VerbEdit

stone (third-person singular simple present stones, present participle stoning, simple past and past participle stoned)

  1. (transitive) To pelt with stones, especially to kill by pelting with stones.
    She got stoned to death after they found her.
  2. (transitive) To remove a stone from (fruit etc.).
  3. (intransitive) To form a stone during growth, with reference to fruit etc.
  4. (transitive, slang) To intoxicate, especially with narcotics. (Usually in passive)

SynonymsEdit

TranslationsEdit

AdjectiveEdit

stone (not comparable)

  1. Constructed of stone.
    stone walls
  2. Having the appearance of stone.
    stone pot
  3. Of a dull light grey or beige, like that of some stones.
  4. (African American Vernacular) Used as an intensifier.
    She is one stone fox.
    • 1994, Born Bad: Stories:
      Yeah, he's a stone fuck–up. But he's stand–up, too, don't forget that.
    • 1999, Mercedes Lackey, Larry Dixon, The Chrome Borne:
      If travel was this difficult, it was going to make escaping a stone bitch.
    • 2001, Andrew H. Vachss, Pain Management:
      “And I got the best metal man in the business going for me, too.” “This job's going to be a stone motherfucker,” Flacco said
    • 2004, K'Wan Foye, Street dreams, page 175:
      The man who had broken up their little party was a stone gangsta.
    • 2007, David Housewright, Dead Boyfriends, page 178:
      Back then most men would have described you as being a stone babe.
    • 2007, J. D. Robb, Born In Death:
      Her widower father married my stone bitch of a mother when I was about fourteen.
    • 2008, A. James, St. Martin's Academy: The Gifted Rule, page 64:
      “Well, Bradley Wreede told Moiré George who told Julia Nickols who told Katie Kimber who told that big stone dude who told...."
    • 2009, John Lutz, Night Victims, page 307:
      He might be a stone killer who simply doesn't care if his victim's alive or dead at the time of disfigurement.
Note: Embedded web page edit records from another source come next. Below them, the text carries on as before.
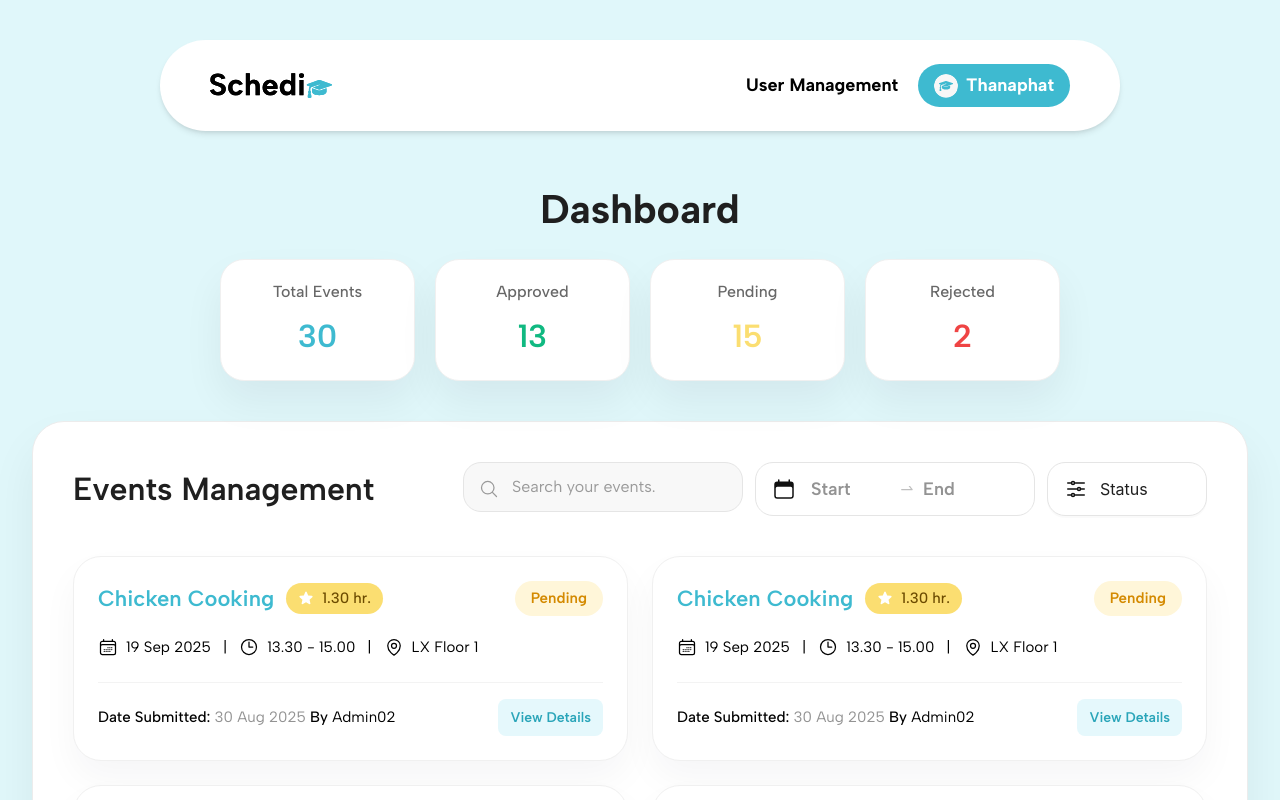
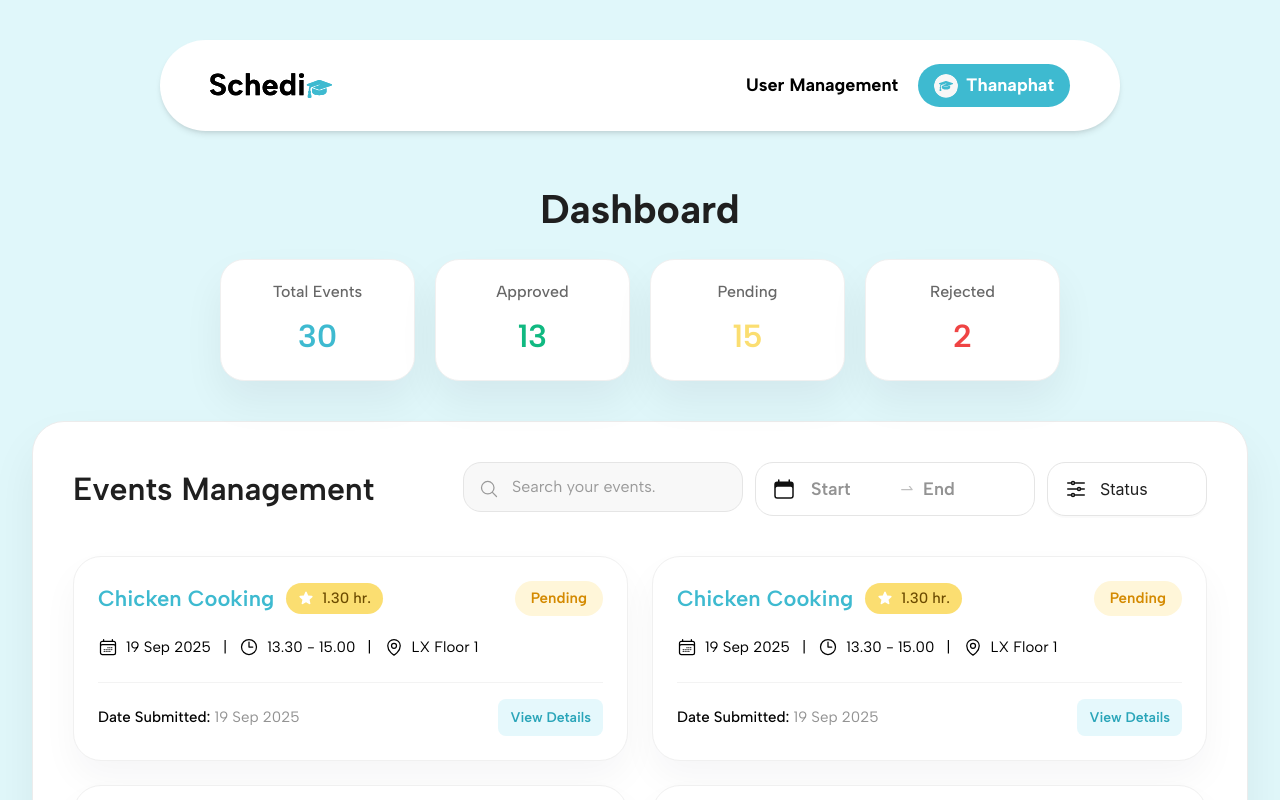
Before and after one commit to zflukz/Schedio, a React (Create React App) app in the folder client/: page /admin/dashboard in a window 1280 px wide. Shown: the top 800 px of the page. Built offline with nearby package versions, Linux system fonts and the light colour scheme.

Commit message:
fix : delete submissionBy of Pending Status

```diff
--- a/client/src/page/HomeAdmin.tsx
+++ b/client/src/page/HomeAdmin.tsx
@@ -353,12 +353,23 @@ const HomeAdmin: React.FC = () => {
 
                   <div className="mt-6 flex items-center justify-between border-t border-[#F3F3F3] pt-4">
                     <div className="text-[15px] text-[#7B7B7B]">
+                      {event.status === "Pending" ? (
+                        <>
+                          <span className="font-medium text-black">
+                            {event.submissionLabel}
+                          </span>{" "}
+                          <span className="text-[#939393]">{event.date}</span>
+                        </>
+                      ) : (
+                        <>
                           <span className="font-medium text-black">
                             {event.submissionLabel}
                           </span>{" "}
                           <span className="text-[#939393]">{event.submissionDate}</span>{" "}
                           <span className="text-black font-medium">By</span>{" "}
                           <span className="text-black">{event.submissionBy}</span>
+                        </>
+                      )}
                     </div>
                     <button
                       className={`text-[14px] font-semibold px-3 py-2 rounded-[8px] transition ${actionButtonStyles[event.status]}`}
```
Lines whose indentation alone changed are shown as unchanged.
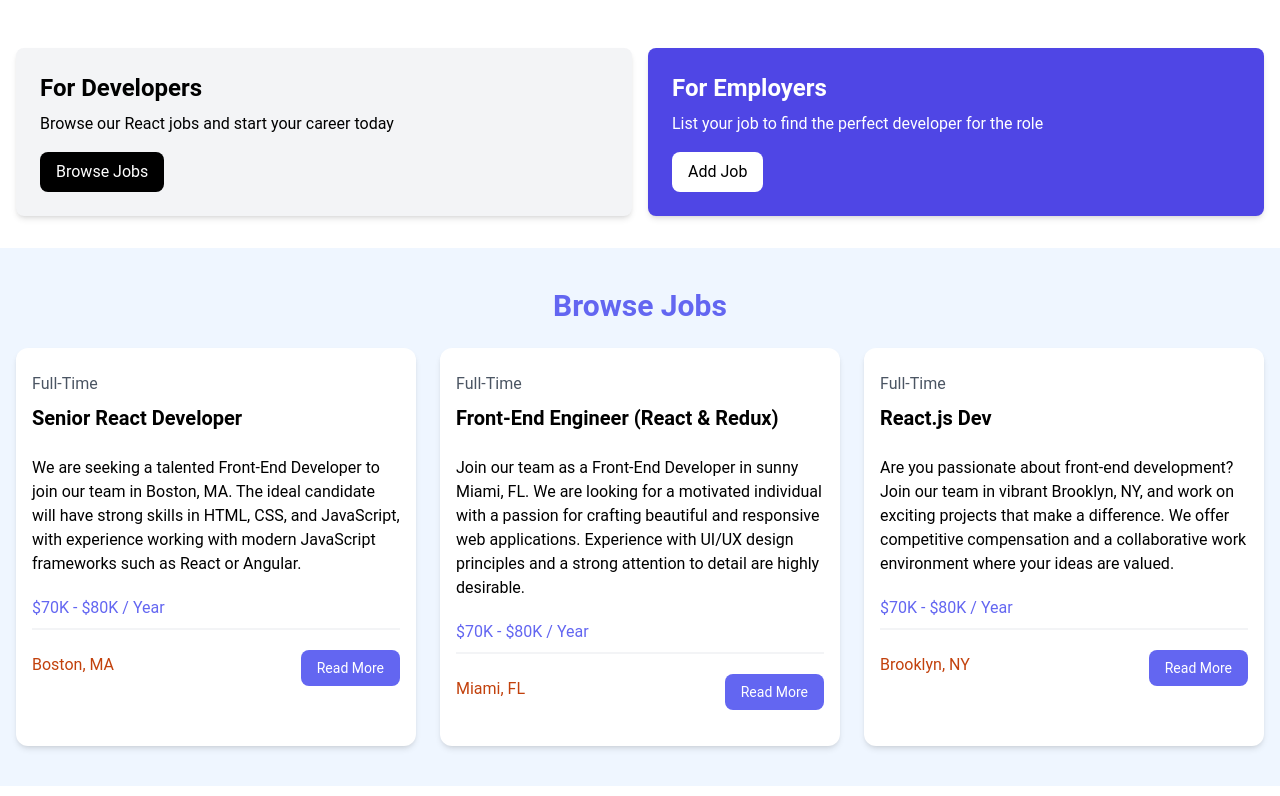
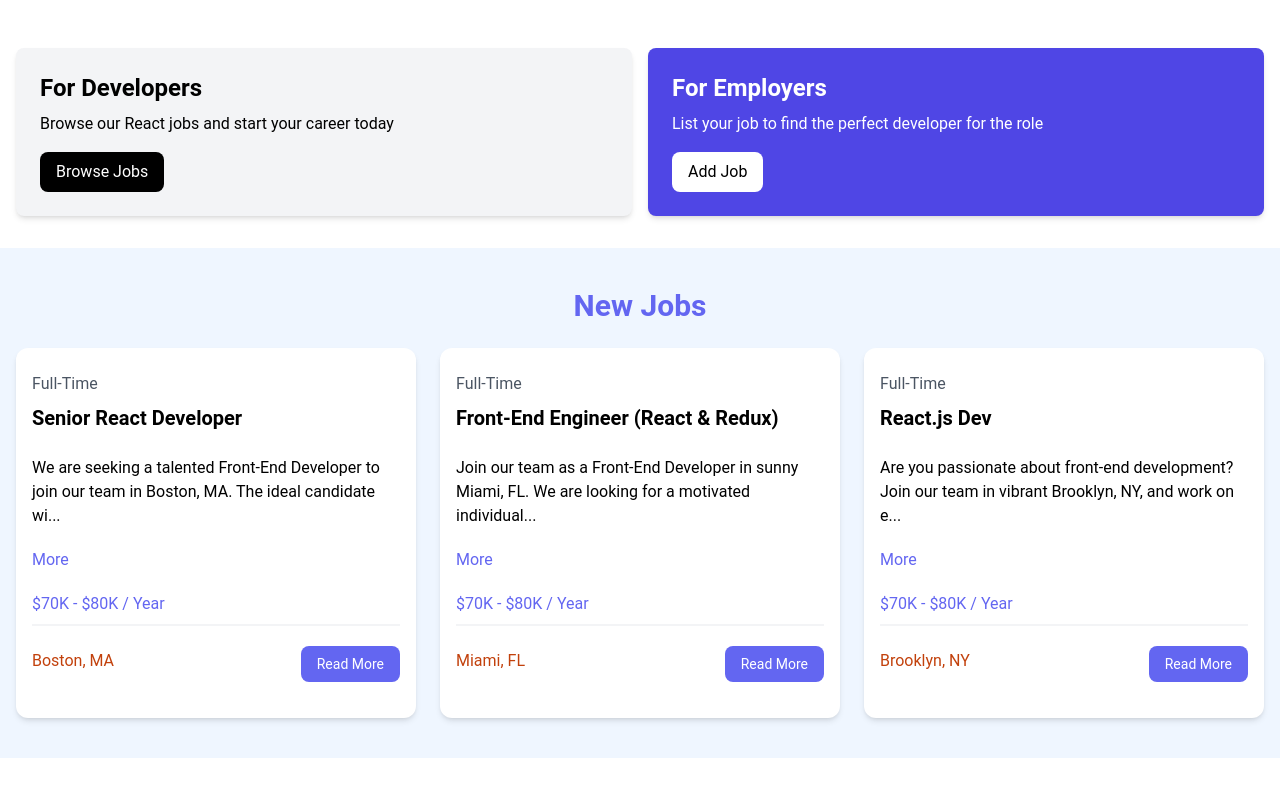
Before and after one commit to Mukuakuiza/job-search-app, a React (Vite) app: page / in a window 1280 px wide. Shown: the part 489-1285 px from the top of the page. Built offline with nearby package versions, Linux system fonts and the light colour scheme.

Commit message:
create a state to show short job description and long

```diff
--- a/index.html
+++ b/index.html
@@ -2,7 +2,7 @@
 <html lang="en">
   <head>
     <meta charset="UTF-8" />
-    <link rel="icon" type="image/svg+xml" href="/vite.svg" />
+    <link rel="icon" type="image/svg+xml" href="./src/assets/images/Job.png" />
     <meta name="viewport" content="width=device-width, initial-scale=1.0" />
     <title>Job Search</title>
   </head>
--- a/src/components/Card.jsx
+++ b/src/components/Card.jsx
@@ -1,7 +1,7 @@
 
 const Card = ({children, bg='bg-gray-100'}) => {
   return (
-    <div className={ `${bg} p-6 rounded-lg shadow-md` }>{children}</div>
+    <div className={ `${bg} p-6 rounded-lg shadow-md`}>{children}</div>
   )
 }
 
--- a/src/components/Contextual.jsx
+++ b/src/components/Contextual.jsx
@@ -5,7 +5,8 @@ const Contextual = ({title, subtitle}) => {
       <div
         className="max-w-7xl mx-auto px-4 sm:px-6 lg:px-8 flex flex-col items-center"
       >
-        <div className="text-center"><h1 className="text-4xl font-extrabold text-white sm:text-5xl md:text-6xl">
+        <div className="text-center">
+          <h1 className="text-4xl font-extrabold text-white sm:text-5xl md:text-6xl">
             {title}
           </h1>
           <p className="my-4 text-xl text-white">
--- a/src/components/Job.jsx
+++ b/src/components/Job.jsx
@@ -1,5 +1,20 @@
+import { useState } from "react";
 
 const Job = ({job}) => {
+
+const [showFullDescription, setShowFullDescription] = useState(false)
+
+let description = job.description;
+
+if(!showFullDescription){
+    description = description.substring(0, 100) + '...';
+}
+
+function handleShowDescription(){
+    setShowFullDescription((prevState) => !prevState)
+
+}
+
   return (
      <div className="bg-white rounded-xl shadow-md relative">
                         <div className="p-4">
@@ -8,9 +23,10 @@ const Job = ({job}) => {
                             <h3 className="text-xl font-bold">{job.title}</h3>
                         </div>
 
-                        <div className="mb-5">
-                            {job.description}
-                        </div>
+                        <div className="mb-5">{description}</div>
+                        <button onClick={handleShowDescription} className="text-indigo-500 mb-5 hover:text-indigo-600">
+                        {showFullDescription ? 'Less' : 'More'}
+                        </button>
 
                         <h3 className="text-indigo-500 mb-2">{job.salary} / Year</h3>
 
--- a/src/components/JobList.jsx
+++ b/src/components/JobList.jsx
@@ -9,7 +9,7 @@ const JobList = () => {
     <section className="bg-blue-50 px-4 py-10">
         <div className="container-xl lg:container m-auto">
             <h2 className="text-3xl font-bold text-indigo-500 mb-6 text-center">
-            Browse Jobs
+                 New Jobs
             </h2>
             <div className="grid grid-cols-1 md:grid-cols-3 gap-6">
                 {recentJobs.map((job)=> (
```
TranslationsEdit

AdverbEdit

stone (not comparable)

  1. As a stone (used with following adjective).
    My father is stone deaf. This soup is stone cold.
  2. (slang) Absolutely, completely (used with following adjective).
    I went stone crazy after she left.

Derived termsEdit

TranslationsEdit

Derived termsEdit

Related termsEdit

See alsoEdit

StatisticsEdit

AnagramsEdit


FrenchEdit

PronunciationEdit

AdjectiveEdit

stone (masculine and feminine, plural stones)

  1. stoned (high on drugs)
Last modified on 30 March 2014, at 12:56